# Task description
Return each record word for word, keeping none of its pictures.

---*---

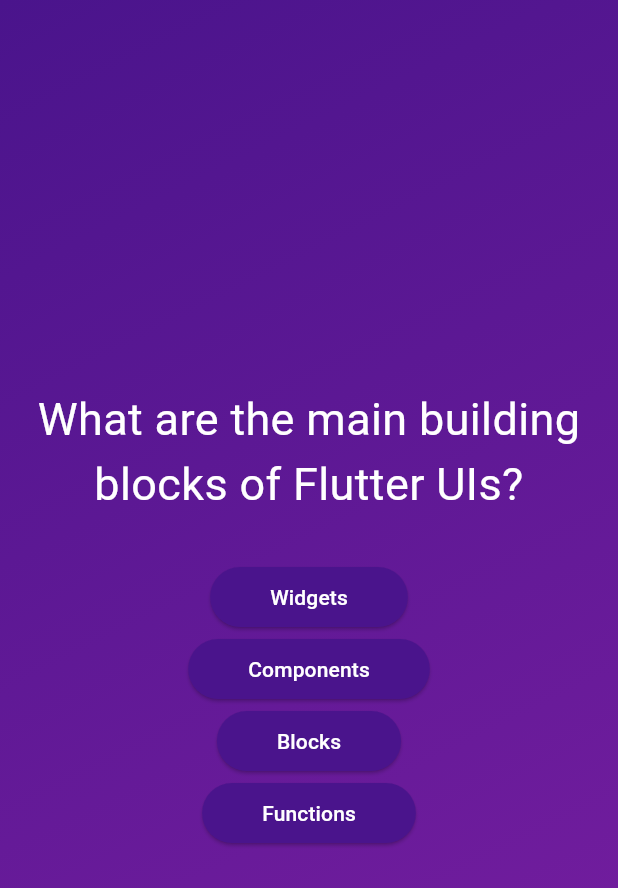
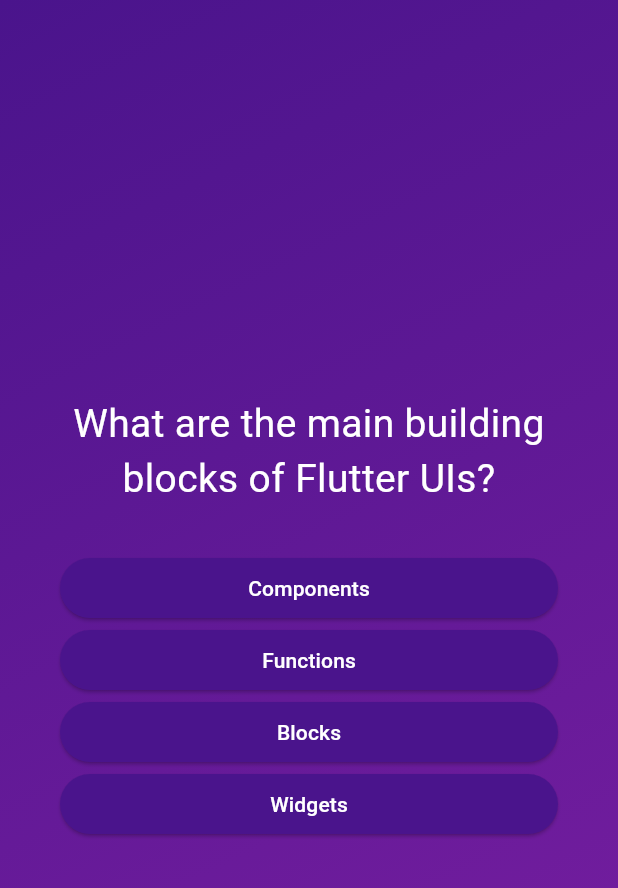
Before and after one commit to rjvillanueva89/flutter-app, a Flutter app: the screen it shows after launch, after a tap on "Start Quiz", on a phone screen of 412 x 824 dp. Shown: the top 888 px of the screen. Run offline on Flutter 3.47's test engine with Material 3 defaults, Android fonts, the phone set to English and light mode, and no system bars.

Commit message:
update QuestionsScreen

```diff
--- a/lib/src/models/quiz_question.dart
+++ b/lib/src/models/quiz_question.dart
@@ -3,4 +3,10 @@ class QuizQuestion {
 
   final String text;
   final List<String> answers;
+
+  List<String> getShuffledAnswers() {
+    final list = List.of(answers);
+    list.shuffle();
+    return list;
+  }
 }
--- a/lib/src/widgets/questions_screen.dart
+++ b/lib/src/widgets/questions_screen.dart
@@ -12,41 +12,46 @@ class QuestionsScreen extends StatefulWidget {
 }
 
 class _QuestionsScreenState extends State<QuestionsScreen> {
-  final QuizQuestion current = questions[0];
+  var currentQuestionIndex = 0;
+
+  void answerQuestion() {
+    setState(() {
+      currentQuestionIndex++;
+    });
+  }
 
   @override
   Widget build(BuildContext context) {
+    final QuizQuestion current = questions[currentQuestionIndex];
+    final answerButtons = current.getShuffledAnswers().map((answer) {
+      return AnswerButton(
+        label: answer,
+        onPressed: () {
+          answerQuestion();
+        },
+      );
+    }).toList();
+
     return SizedBox(
       width: double.infinity,
+      child: Container(
+        margin: const EdgeInsets.all(40),
         child: Column(
           mainAxisAlignment: MainAxisAlignment.center,
+          crossAxisAlignment: CrossAxisAlignment.stretch,
           children: [
             Text(
               current.text,
               style: const TextStyle(
                 color: Colors.white,
-              fontSize: 30,
+                fontSize: 26,
               ),
               textAlign: TextAlign.center,
             ),
             const SizedBox(height: 30),
-          AnswerButton(
-            label: current.answers[0],
-            onPressed: () {},
+            ...answerButtons
+          ],
         ),
-          AnswerButton(
-            label: current.answers[1],
-            onPressed: () {},
-          ),
-          AnswerButton(
-            label: current.answers[2],
-            onPressed: () {},
-          ),
-          AnswerButton(
-            label: current.answers[3],
-            onPressed: () {},
-          ),
-        ],
       ),
     );
   }
@@ -73,7 +78,7 @@ class AnswerButton extends StatelessWidget {
           borderRadius: BorderRadius.all(Radius.circular(40)),
         ),
       ),
-      onPressed: () {},
+      onPressed: onPressed,
       child: Text(label),
     );
   }
```
Lines whose indentation alone changed are shown as unchanged.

---*---

# Solution
Before and after one commit to rjvillanueva89/flutter-app, a Flutter app: the screen it shows after launch, after a tap on "Start Quiz", on a phone screen of 412 x 824 dp. Shown: the top 888 px of the screen. Run offline on Flutter 3.47's test engine with Material 3 defaults, Android fonts, the phone set to English and light mode, and no system bars.

Commit message:
update QuestionsScreen

```diff
--- a/lib/src/models/quiz_question.dart
+++ b/lib/src/models/quiz_question.dart
@@ -3,4 +3,10 @@ class QuizQuestion {
 
   final String text;
   final List<String> answers;
+
+  List<String> getShuffledAnswers() {
+    final list = List.of(answers);
+    list.shuffle();
+    return list;
+  }
 }
--- a/lib/src/widgets/questions_screen.dart
+++ b/lib/src/widgets/questions_screen.dart
@@ -12,41 +12,46 @@ class QuestionsScreen extends StatefulWidget {
 }
 
 class _QuestionsScreenState extends State<QuestionsScreen> {
-  final QuizQuestion current = questions[0];
+  var currentQuestionIndex = 0;
+
+  void answerQuestion() {
+    setState(() {
+      currentQuestionIndex++;
+    });
+  }
 
   @override
   Widget build(BuildContext context) {
+    final QuizQuestion current = questions[currentQuestionIndex];
+    final answerButtons = current.getShuffledAnswers().map((answer) {
+      return AnswerButton(
+        label: answer,
+        onPressed: () {
+          answerQuestion();
+        },
+      );
+    }).toList();
+
     return SizedBox(
       width: double.infinity,
+      child: Container(
+        margin: const EdgeInsets.all(40),
         child: Column(
           mainAxisAlignment: MainAxisAlignment.center,
+          crossAxisAlignment: CrossAxisAlignment.stretch,
           children: [
             Text(
               current.text,
               style: const TextStyle(
                 color: Colors.white,
-              fontSize: 30,
+                fontSize: 26,
               ),
               textAlign: TextAlign.center,
             ),
             const SizedBox(height: 30),
-          AnswerButton(
-            label: current.answers[0],
-            onPressed: () {},
+            ...answerButtons
+          ],
         ),
-          AnswerButton(
-            label: current.answers[1],
-            onPressed: () {},
-          ),
-          AnswerButton(
-            label: current.answers[2],
-            onPressed: () {},
-          ),
-          AnswerButton(
-            label: current.answers[3],
-            onPressed: () {},
-          ),
-        ],
       ),
     );
   }
@@ -73,7 +78,7 @@ class AnswerButton extends StatelessWidget {
           borderRadius: BorderRadius.all(Radius.circular(40)),
         ),
       ),
-      onPressed: () {},
+      onPressed: onPressed,
       child: Text(label),
     );
   }
```
Lines whose indentation alone changed are shown as unchanged.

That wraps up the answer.